## The problem
Each entry below should be given again exactly; the pictures stay out.

## Data under study
※ ※ ※

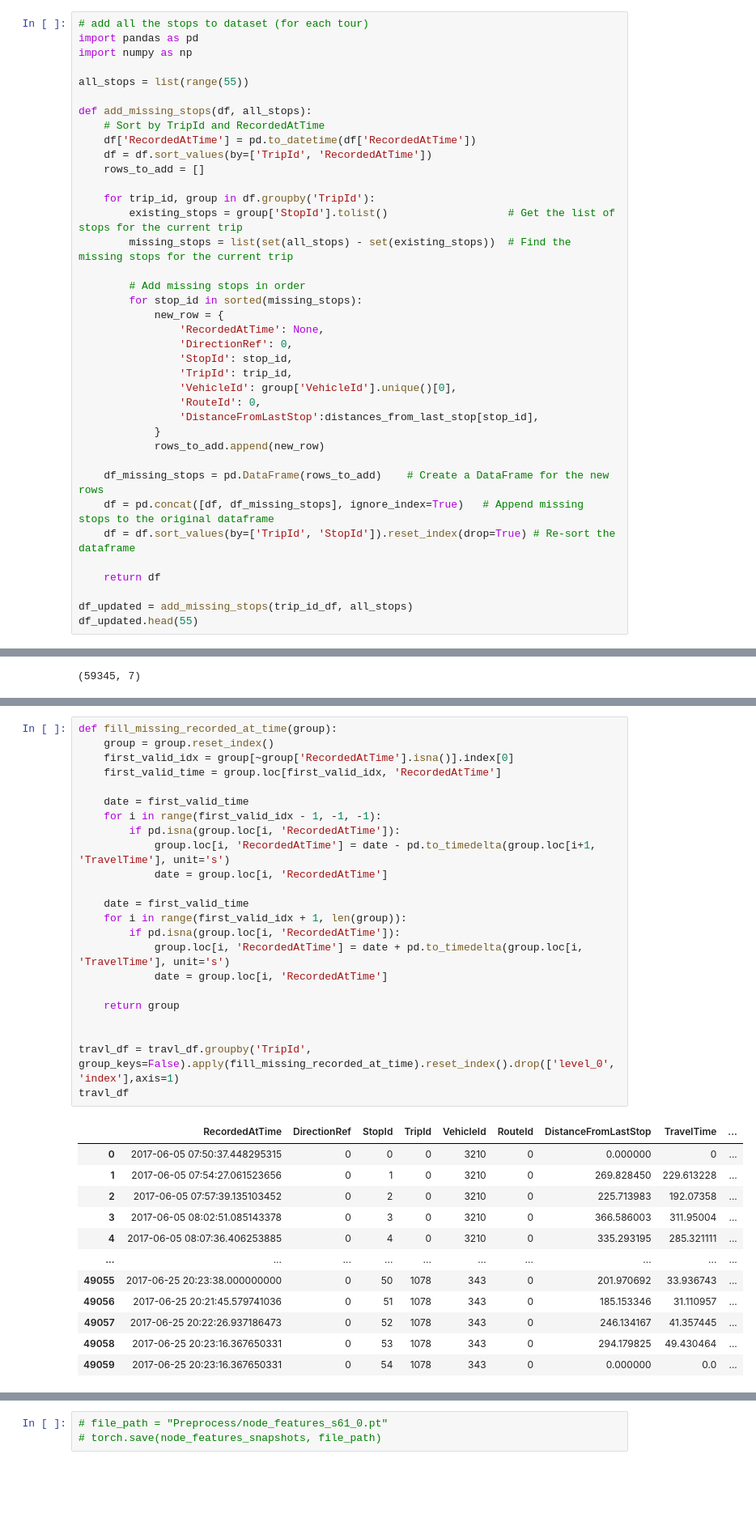
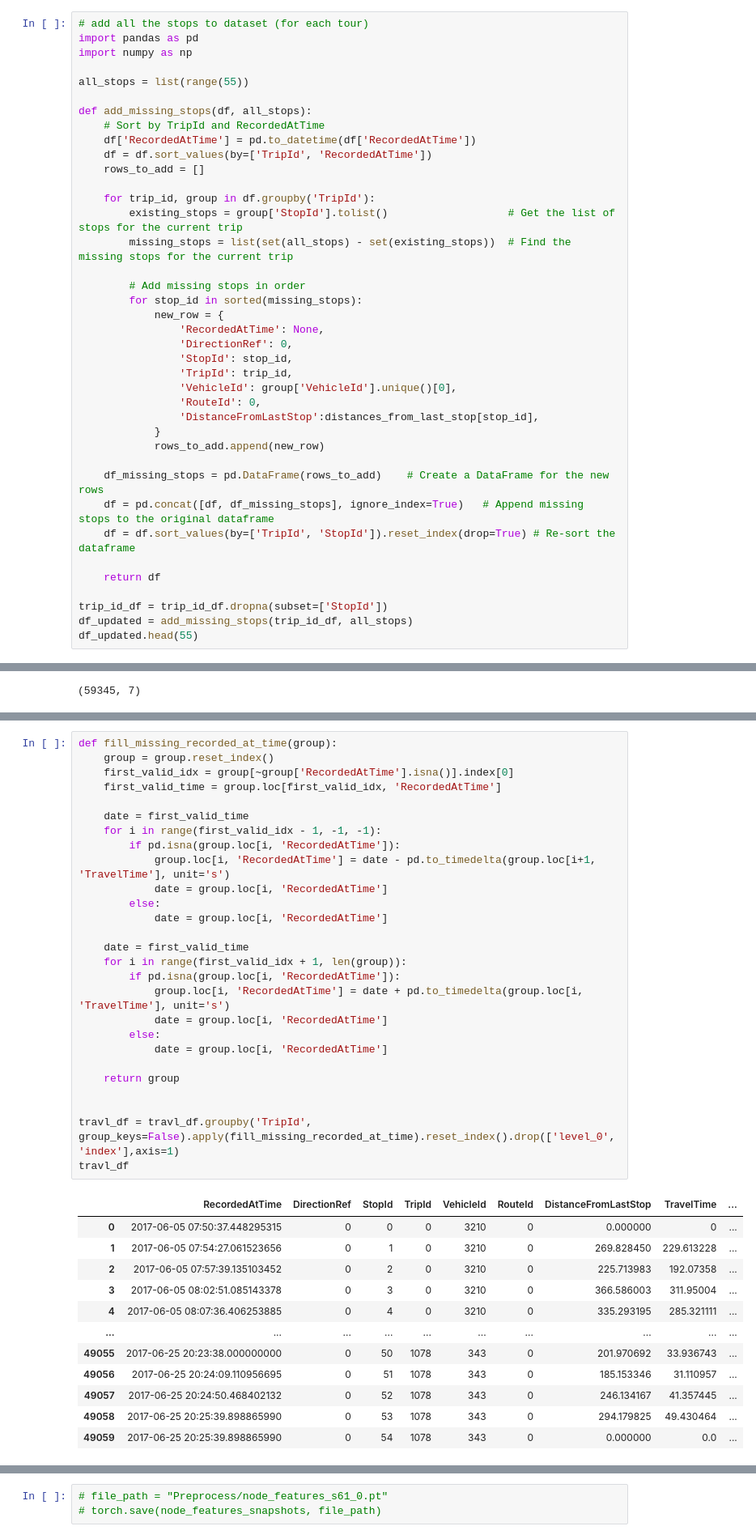
Before and after one commit to PavanPasidu/gnn-trafic-forecasting, a Jupyter notebook: Notebooks/nyc_selected_routes.ipynb, the cells around one changed output, grey strips where cells are left out. Shown at 81% size. Cells and saved outputs as stored; diff of their text form; blank space fills up the shorter version.

```diff
--- a/Notebooks/nyc_selected_routes.ipynb
+++ b/Notebooks/nyc_selected_routes.ipynb
@@ -351,6 +381,7 @@ def add_missing_stops(df, all_stops):
 
     return df
 
+trip_id_df = trip_id_df.dropna(subset=['StopId'])
 df_updated = add_missing_stops(trip_id_df, all_stops)
 df_updated.head(55)
 # %% [output]
@@ -557,35 +590,39 @@ def fill_missing_recorded_at_time(group):
     group = group.reset_index()
     first_valid_idx = group[~group['RecordedAtTime'].isna()].index[0]
     first_valid_time = group.loc[first_valid_idx, 'RecordedAtTime']
 
     date = first_valid_time
     for i in range(first_valid_idx - 1, -1, -1):
         if pd.isna(group.loc[i, 'RecordedAtTime']):
             group.loc[i, 'RecordedAtTime'] = date - pd.to_timedelta(group.loc[i+1, 'TravelTime'], unit='s')
             date = group.loc[i, 'RecordedAtTime']
+        else:
+            date = group.loc[i, 'RecordedAtTime']
 
     date = first_valid_time
     for i in range(first_valid_idx + 1, len(group)):
         if pd.isna(group.loc[i, 'RecordedAtTime']):
             group.loc[i, 'RecordedAtTime'] = date + pd.to_timedelta(group.loc[i, 'TravelTime'], unit='s')
+            date = group.loc[i, 'RecordedAtTime']
+        else:
             date = group.loc[i, 'RecordedAtTime']
 
     return group
 
 
 travl_df = travl_df.groupby('TripId', group_keys=False).apply(fill_missing_recorded_at_time).reset_index().drop(['level_0','index'],axis=1)
 travl_df
 # %% [output]
 |  | RecordedAtTime | DirectionRef | StopId | TripId | VehicleId | RouteId | DistanceFromLastStop | TravelTime | ... |
 | 0 | 2017-06-05 07:50:37.448295315 | 0 | 0 | 0 | 3210 | 0 | 0.000000 | 0 | ... |
 | 1 | 2017-06-05 07:54:27.061523656 | 0 | 1 | 0 | 3210 | 0 | 269.828450 | 229.613228 | ... |
 | 2 | 2017-06-05 07:57:39.135103452 | 0 | 2 | 0 | 3210 | 0 | 225.713983 | 192.07358 | ... |
 | 3 | 2017-06-05 08:02:51.085143378 | 0 | 3 | 0 | 3210 | 0 | 366.586003 | 311.95004 | ... |
 | 4 | 2017-06-05 08:07:36.406253885 | 0 | 4 | 0 | 3210 | 0 | 335.293195 | 285.321111 | ... |
 | ... | ... | ... | ... | ... | ... | ... | ... | ... | ... |
 | 49055 | 2017-06-25 20:23:38.000000000 | 0 | 50 | 1078 | 343 | 0 | 201.970692 | 33.936743 | ... |
-| 49056 | 2017-06-25 20:21:45.579741036 | 0 | 51 | 1078 | 343 | 0 | 185.153346 | 31.110957 | ... |
-| 49057 | 2017-06-25 20:22:26.937186473 | 0 | 52 | 1078 | 343 | 0 | 246.134167 | 41.357445 | ... |
-| 49058 | 2017-06-25 20:23:16.367650331 | 0 | 53 | 1078 | 343 | 0 | 294.179825 | 49.430464 | ... |
-| 49059 | 2017-06-25 20:23:16.367650331 | 0 | 54 | 1078 | 343 | 0 | 0.000000 | 0.0 | ... |
+| 49056 | 2017-06-25 20:24:09.110956695 | 0 | 51 | 1078 | 343 | 0 | 185.153346 | 31.110957 | ... |
+| 49057 | 2017-06-25 20:24:50.468402132 | 0 | 52 | 1078 | 343 | 0 | 246.134167 | 41.357445 | ... |
+| 49058 | 2017-06-25 20:25:39.898865990 | 0 | 53 | 1078 | 343 | 0 | 294.179825 | 49.430464 | ... |
+| 49059 | 2017-06-25 20:25:39.898865990 | 0 | 54 | 1078 | 343 | 0 | 0.000000 | 0.0 | ... |
 49060 rows × 10 columns
```
Also changed, not shown: parts of 19 cells of this notebook, 3 other files.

※ ※ ※

## Written response
Before and after one commit to PavanPasidu/gnn-trafic-forecasting, a Jupyter notebook: Notebooks/nyc_selected_routes.ipynb, the cells around one changed output, grey strips where cells are left out. Shown at 81% size. Cells and saved outputs as stored; diff of their text form; blank space fills up the shorter version.

```diff
--- a/Notebooks/nyc_selected_routes.ipynb
+++ b/Notebooks/nyc_selected_routes.ipynb
@@ -351,6 +381,7 @@ def add_missing_stops(df, all_stops):
 
     return df
 
+trip_id_df = trip_id_df.dropna(subset=['StopId'])
 df_updated = add_missing_stops(trip_id_df, all_stops)
 df_updated.head(55)
 # %% [output]
@@ -557,35 +590,39 @@ def fill_missing_recorded_at_time(group):
     group = group.reset_index()
     first_valid_idx = group[~group['RecordedAtTime'].isna()].index[0]
     first_valid_time = group.loc[first_valid_idx, 'RecordedAtTime']
 
     date = first_valid_time
     for i in range(first_valid_idx - 1, -1, -1):
         if pd.isna(group.loc[i, 'RecordedAtTime']):
             group.loc[i, 'RecordedAtTime'] = date - pd.to_timedelta(group.loc[i+1, 'TravelTime'], unit='s')
             date = group.loc[i, 'RecordedAtTime']
+        else:
+            date = group.loc[i, 'RecordedAtTime']
 
     date = first_valid_time
     for i in range(first_valid_idx + 1, len(group)):
         if pd.isna(group.loc[i, 'RecordedAtTime']):
             group.loc[i, 'RecordedAtTime'] = date + pd.to_timedelta(group.loc[i, 'TravelTime'], unit='s')
+            date = group.loc[i, 'RecordedAtTime']
+        else:
             date = group.loc[i, 'RecordedAtTime']
 
     return group
 
 
 travl_df = travl_df.groupby('TripId', group_keys=False).apply(fill_missing_recorded_at_time).reset_index().drop(['level_0','index'],axis=1)
 travl_df
 # %% [output]
 |  | RecordedAtTime | DirectionRef | StopId | TripId | VehicleId | RouteId | DistanceFromLastStop | TravelTime | ... |
 | 0 | 2017-06-05 07:50:37.448295315 | 0 | 0 | 0 | 3210 | 0 | 0.000000 | 0 | ... |
 | 1 | 2017-06-05 07:54:27.061523656 | 0 | 1 | 0 | 3210 | 0 | 269.828450 | 229.613228 | ... |
 | 2 | 2017-06-05 07:57:39.135103452 | 0 | 2 | 0 | 3210 | 0 | 225.713983 | 192.07358 | ... |
 | 3 | 2017-06-05 08:02:51.085143378 | 0 | 3 | 0 | 3210 | 0 | 366.586003 | 311.95004 | ... |
 | 4 | 2017-06-05 08:07:36.406253885 | 0 | 4 | 0 | 3210 | 0 | 335.293195 | 285.321111 | ... |
 | ... | ... | ... | ... | ... | ... | ... | ... | ... | ... |
 | 49055 | 2017-06-25 20:23:38.000000000 | 0 | 50 | 1078 | 343 | 0 | 201.970692 | 33.936743 | ... |
-| 49056 | 2017-06-25 20:21:45.579741036 | 0 | 51 | 1078 | 343 | 0 | 185.153346 | 31.110957 | ... |
-| 49057 | 2017-06-25 20:22:26.937186473 | 0 | 52 | 1078 | 343 | 0 | 246.134167 | 41.357445 | ... |
-| 49058 | 2017-06-25 20:23:16.367650331 | 0 | 53 | 1078 | 343 | 0 | 294.179825 | 49.430464 | ... |
-| 49059 | 2017-06-25 20:23:16.367650331 | 0 | 54 | 1078 | 343 | 0 | 0.000000 | 0.0 | ... |
+| 49056 | 2017-06-25 20:24:09.110956695 | 0 | 51 | 1078 | 343 | 0 | 185.153346 | 31.110957 | ... |
+| 49057 | 2017-06-25 20:24:50.468402132 | 0 | 52 | 1078 | 343 | 0 | 246.134167 | 41.357445 | ... |
+| 49058 | 2017-06-25 20:25:39.898865990 | 0 | 53 | 1078 | 343 | 0 | 294.179825 | 49.430464 | ... |
+| 49059 | 2017-06-25 20:25:39.898865990 | 0 | 54 | 1078 | 343 | 0 | 0.000000 | 0.0 | ... |
 49060 rows × 10 columns
```
Also changed, not shown: parts of 19 cells of this notebook, 3 other files.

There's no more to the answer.